The study, published in the March 2015 edition of the Health Affairs Journal (by Jessica Greene et al; subscription required) examined the extent to which a single assessment of engagement, the Patient Activation Measure, was associated with health outcomes and costs over time.
The study used data on adult primary care patients from a single large health care system where the Patient Activation Measure is routinely used.
It found that results indicating higher activation in 2010 were associated with nine out of thirteen better health outcomes — including better clinical indicators, more healthy behaviours, and greater use of women’s preventive screening tests — as well as with lower costs two years later.
The authors conclude that the findings suggest that efforts to increase patient activation may help achieve key goals of health reform and that further research is warranted to examine whether the observed associations are causal.
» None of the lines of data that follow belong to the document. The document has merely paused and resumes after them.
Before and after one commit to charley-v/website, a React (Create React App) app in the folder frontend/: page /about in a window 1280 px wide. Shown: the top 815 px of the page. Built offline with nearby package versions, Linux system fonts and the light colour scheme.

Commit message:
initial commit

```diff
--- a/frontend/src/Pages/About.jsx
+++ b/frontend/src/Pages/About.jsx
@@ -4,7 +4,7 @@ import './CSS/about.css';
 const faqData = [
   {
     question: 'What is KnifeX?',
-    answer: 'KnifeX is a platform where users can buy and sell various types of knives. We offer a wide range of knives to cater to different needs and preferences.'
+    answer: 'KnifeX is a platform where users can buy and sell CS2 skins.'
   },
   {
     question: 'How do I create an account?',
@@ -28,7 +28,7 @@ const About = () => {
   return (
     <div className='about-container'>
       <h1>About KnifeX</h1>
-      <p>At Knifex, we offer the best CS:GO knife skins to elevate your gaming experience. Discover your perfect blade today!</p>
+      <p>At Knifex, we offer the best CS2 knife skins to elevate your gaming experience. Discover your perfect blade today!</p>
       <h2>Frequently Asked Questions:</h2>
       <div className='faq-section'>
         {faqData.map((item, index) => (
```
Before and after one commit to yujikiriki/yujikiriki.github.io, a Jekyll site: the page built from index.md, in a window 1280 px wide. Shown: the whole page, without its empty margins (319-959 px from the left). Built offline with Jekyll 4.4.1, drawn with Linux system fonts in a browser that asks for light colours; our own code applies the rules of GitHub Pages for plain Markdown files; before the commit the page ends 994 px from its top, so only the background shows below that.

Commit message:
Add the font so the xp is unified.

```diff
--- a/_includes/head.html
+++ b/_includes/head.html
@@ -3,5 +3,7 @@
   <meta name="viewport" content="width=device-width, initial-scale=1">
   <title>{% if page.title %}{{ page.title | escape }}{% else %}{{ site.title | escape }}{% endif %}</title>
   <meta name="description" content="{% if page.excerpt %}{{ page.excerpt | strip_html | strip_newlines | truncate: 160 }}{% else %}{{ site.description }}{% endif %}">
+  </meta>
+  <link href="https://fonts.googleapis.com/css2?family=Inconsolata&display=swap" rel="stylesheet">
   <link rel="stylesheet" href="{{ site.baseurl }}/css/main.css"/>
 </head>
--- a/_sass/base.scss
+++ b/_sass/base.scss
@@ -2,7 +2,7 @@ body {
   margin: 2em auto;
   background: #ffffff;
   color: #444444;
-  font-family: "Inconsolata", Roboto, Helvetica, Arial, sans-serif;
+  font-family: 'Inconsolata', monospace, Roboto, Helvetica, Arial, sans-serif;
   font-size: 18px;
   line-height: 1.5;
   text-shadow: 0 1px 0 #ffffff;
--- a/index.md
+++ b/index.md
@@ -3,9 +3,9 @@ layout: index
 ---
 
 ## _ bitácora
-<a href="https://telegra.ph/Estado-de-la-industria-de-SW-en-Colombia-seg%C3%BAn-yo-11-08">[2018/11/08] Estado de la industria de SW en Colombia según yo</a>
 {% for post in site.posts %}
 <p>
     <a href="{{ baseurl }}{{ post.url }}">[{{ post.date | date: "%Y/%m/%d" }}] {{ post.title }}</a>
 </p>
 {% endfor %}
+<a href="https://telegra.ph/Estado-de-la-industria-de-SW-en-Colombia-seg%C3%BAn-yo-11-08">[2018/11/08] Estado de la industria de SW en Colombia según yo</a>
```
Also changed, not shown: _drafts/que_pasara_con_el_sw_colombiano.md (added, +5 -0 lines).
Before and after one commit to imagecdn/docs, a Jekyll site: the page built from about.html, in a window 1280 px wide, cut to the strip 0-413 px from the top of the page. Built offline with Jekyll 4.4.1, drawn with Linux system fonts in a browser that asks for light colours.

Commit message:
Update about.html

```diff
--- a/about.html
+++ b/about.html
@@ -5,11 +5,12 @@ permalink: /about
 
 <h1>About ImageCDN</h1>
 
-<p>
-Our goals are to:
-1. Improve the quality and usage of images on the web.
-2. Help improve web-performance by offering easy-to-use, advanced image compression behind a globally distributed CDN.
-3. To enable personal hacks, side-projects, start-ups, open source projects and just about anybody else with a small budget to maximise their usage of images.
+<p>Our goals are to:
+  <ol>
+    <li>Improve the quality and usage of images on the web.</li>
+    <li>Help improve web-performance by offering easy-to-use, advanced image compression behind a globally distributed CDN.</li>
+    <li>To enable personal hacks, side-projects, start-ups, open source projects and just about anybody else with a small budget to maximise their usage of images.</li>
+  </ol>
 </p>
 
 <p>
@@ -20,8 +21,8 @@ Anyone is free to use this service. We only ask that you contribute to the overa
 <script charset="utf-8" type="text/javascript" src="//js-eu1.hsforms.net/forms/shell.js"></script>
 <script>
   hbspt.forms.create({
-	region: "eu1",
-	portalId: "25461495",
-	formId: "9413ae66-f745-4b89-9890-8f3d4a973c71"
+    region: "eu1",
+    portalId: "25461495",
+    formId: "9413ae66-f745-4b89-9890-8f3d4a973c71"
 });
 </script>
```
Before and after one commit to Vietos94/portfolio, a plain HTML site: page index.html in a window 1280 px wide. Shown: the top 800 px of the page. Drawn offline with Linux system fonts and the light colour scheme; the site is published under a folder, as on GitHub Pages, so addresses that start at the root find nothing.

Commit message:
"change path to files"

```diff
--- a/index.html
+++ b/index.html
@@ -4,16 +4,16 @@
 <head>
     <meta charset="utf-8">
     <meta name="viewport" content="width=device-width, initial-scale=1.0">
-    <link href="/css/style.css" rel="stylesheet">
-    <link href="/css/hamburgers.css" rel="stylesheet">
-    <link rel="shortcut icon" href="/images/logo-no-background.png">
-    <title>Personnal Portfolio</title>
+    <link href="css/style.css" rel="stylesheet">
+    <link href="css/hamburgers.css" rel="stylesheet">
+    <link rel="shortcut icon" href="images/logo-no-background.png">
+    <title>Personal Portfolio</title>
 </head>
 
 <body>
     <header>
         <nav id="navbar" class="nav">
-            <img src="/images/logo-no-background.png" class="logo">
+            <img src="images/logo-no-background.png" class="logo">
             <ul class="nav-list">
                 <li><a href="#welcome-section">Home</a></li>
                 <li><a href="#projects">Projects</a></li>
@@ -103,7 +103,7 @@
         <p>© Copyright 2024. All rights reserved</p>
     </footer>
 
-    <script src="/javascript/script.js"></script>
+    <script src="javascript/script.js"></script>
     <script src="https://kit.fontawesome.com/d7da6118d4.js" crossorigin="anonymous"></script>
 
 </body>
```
The article also references a study in Minnesota engaged patients are more likely to comply with their treatment and seek preventative care, and are less inclined to engage in unhealthy behaviours. It moves on to consider the role of shared decision making, social marketing, data and electronic medic records in increasing patient engagement.
The article can be read here.